As usual, poetic. One very important point here, sir. Your generation keeps records. This present age of Yahoo boys remembers nothing, recollects nothing and keeps nothing! Yes, very sad! Ask sir: how many of our heroes past have we honoured? How many of our living legends do we honour? Even this brilliant piece, how many members of this lost generation will read, digest, apply the wisdom and keep the material as archival piece for future references? How many? The Glasshouse is interested in how to share allocation or subvention and not how to preserve the wonderful memories of those who laboured in the past to give us today’s NFF? Again, you have played your role; posterity will record it that you brought this to the attention of the deaf generation?
Good morning, ace columnist. I’ve…. read the second part of your article. You’ve convincingly made a case for the establishment of a football museum. I expect the sports managers to make you a consultant.

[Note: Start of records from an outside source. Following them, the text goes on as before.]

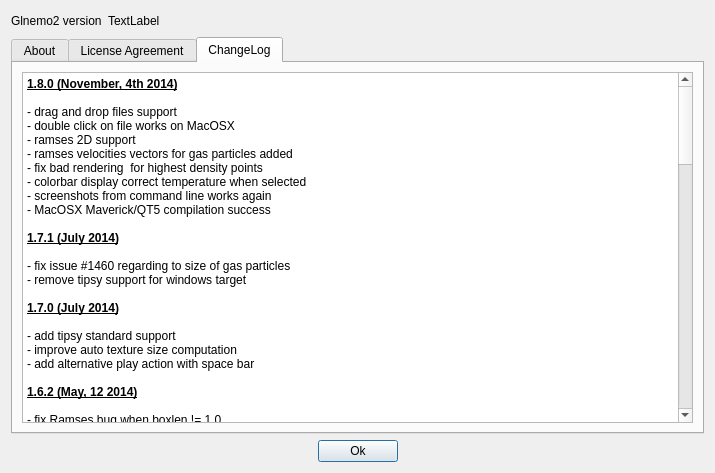
Old version of the form usr/jcl/glnemo2/src/formabout.ui in the repository teuben/nemo.
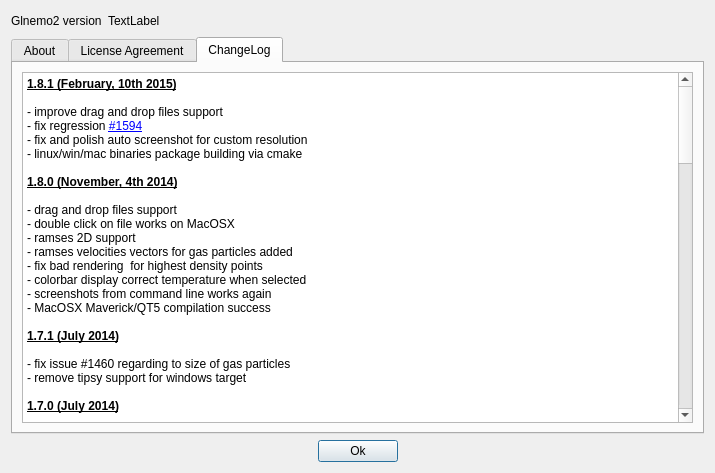
New version of the form. Icons and pictures are not drawn.

```diff
--- a/usr/jcl/glnemo2/src/formabout.ui
+++ b/usr/jcl/glnemo2/src/formabout.ui
@@ -1027,6 +1027,13 @@
 &lt;table border=&quot;0&quot; style=&quot;-qt-table-type: root; margin-top:4px; margin-bottom:4px; margin-left:4px; margin-right:4px;&quot;&gt;
 &lt;tr&gt;
 &lt;td style=&quot;border: none;&quot;&gt;
+&lt;p style=&quot; margin-top:0px; margin-bottom:0px; margin-left:0px; margin-right:0px; -qt-block-indent:0; text-indent:0px;&quot;&gt;&lt;span style=&quot; font-weight:600; text-decoration: underline;&quot;&gt;1.8.1 (February, 10th 2015)&lt;/span&gt;&lt;/p&gt;
+&lt;p style=&quot;-qt-paragraph-type:empty; margin-top:0px; margin-bottom:0px; margin-left:0px; margin-right:0px; -qt-block-indent:0; text-indent:0px; font-weight:600; text-decoration: underline;&quot;&gt;&lt;br /&gt;&lt;/p&gt;
+&lt;p style=&quot; margin-top:0px; margin-bottom:0px; margin-left:0px; margin-right:0px; -qt-block-indent:0; text-indent:0px;&quot;&gt;- improve drag and drop files support&lt;/p&gt;
+&lt;p style=&quot; margin-top:0px; margin-bottom:0px; margin-left:0px; margin-right:0px; -qt-block-indent:0; text-indent:0px;&quot;&gt;- fix regression &lt;a href=&quot;http://projets.lam.fr/issues/1594&quot;&gt;&lt;span style=&quot; text-decoration: underline; color:#0000ff;&quot;&gt;#1594&lt;/span&gt;&lt;/a&gt;&lt;/p&gt;
+&lt;p style=&quot; margin-top:0px; margin-bottom:0px; margin-left:0px; margin-right:0px; -qt-block-indent:0; text-indent:0px;&quot;&gt;- fix and polish auto screenshot for custom resolution&lt;/p&gt;
+&lt;p style=&quot; margin-top:0px; margin-bottom:0px; margin-left:0px; margin-right:0px; -qt-block-indent:0; text-indent:0px;&quot;&gt;- linux/win/mac binaries package building via cmake&lt;/p&gt;
+&lt;p style=&quot;-qt-paragraph-type:empty; margin-top:0px; margin-bottom:0px; margin-left:0px; margin-right:0px; -qt-block-indent:0; text-indent:0px;&quot;&gt;&lt;br /&gt;&lt;/p&gt;
 &lt;p style=&quot; margin-top:0px; margin-bottom:0px; margin-left:0px; margin-right:0px; -qt-block-indent:0; text-indent:0px;&quot;&gt;&lt;span style=&quot; font-weight:600; text-decoration: underline;&quot;&gt;1.8.0 (November, 4th 2014)&lt;/span&gt;&lt;/p&gt;
 &lt;p style=&quot;-qt-paragraph-type:empty; margin-top:0px; margin-bottom:0px; margin-left:0px; margin-right:0px; -qt-block-indent:0; text-indent:0px; font-weight:600; text-decoration: underline;&quot;&gt;&lt;br /&gt;&lt;/p&gt;
 &lt;p style=&quot; margin-top:0px; margin-bottom:0px; margin-left:0px; margin-right:0px; -qt-block-indent:0; text-indent:0px;&quot;&gt;- drag and drop files support&lt;/p&gt;
```
Left out of the diff: 2 changed lines with no effect on the pictures.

Good morning, my dear Brother. A brilliant piece, as usual. Just one error. Daniel Okwudili was never at Amuokpe All Stars FC. He was a star at both Hussey College and the Warri FC of the 1950s. Have a blessed day.

This essay is a call to action by football administrators. It is rich in its historical evolution and nostalgic evocation of our football greats who have distinguished themselves in the past, but their glorious feats can’t be found in any kept document.

Therefore, your call for a football museum is absolutely timely and it smacks of patriotic inclination and commitment. Thanks for this admirable essay of national significance.

Good morning, Sir. I shared this excellent essay to different people and places. The essay is well organized and the points clearly stated…. I agree that the issue of a Nigerian football is long overdue, although we are yet to know if Amaju [Pinnick] and his henchmen in the Football Glass House feel the same way.

Let us hope your country man will listen. Has he called you? Has he gotten in touch with you? Is he bothered by the wisdom of today and that of last week? Which generation produced him, and the “generation of iniquities”? We will remind him of this wisdom when his tenure expires! History has recorded it that your country man did not lack advice while in office; his hubris is his perfidious generation!

These are some of the respective pictures that have been drawn by those who were convinced enough to take pleasure in the patriotic acts relating to my article and column. I left out those who telephoned me to express their ripe pleasure for eternity. Also, there is a fairly long WhatsAPP picture drawn by one reader who shares his skin, so to say, with me – kind of. I shall conclude with his concerning concern and more pertinent matters next week.

Afejuku can be reached via 08055213059.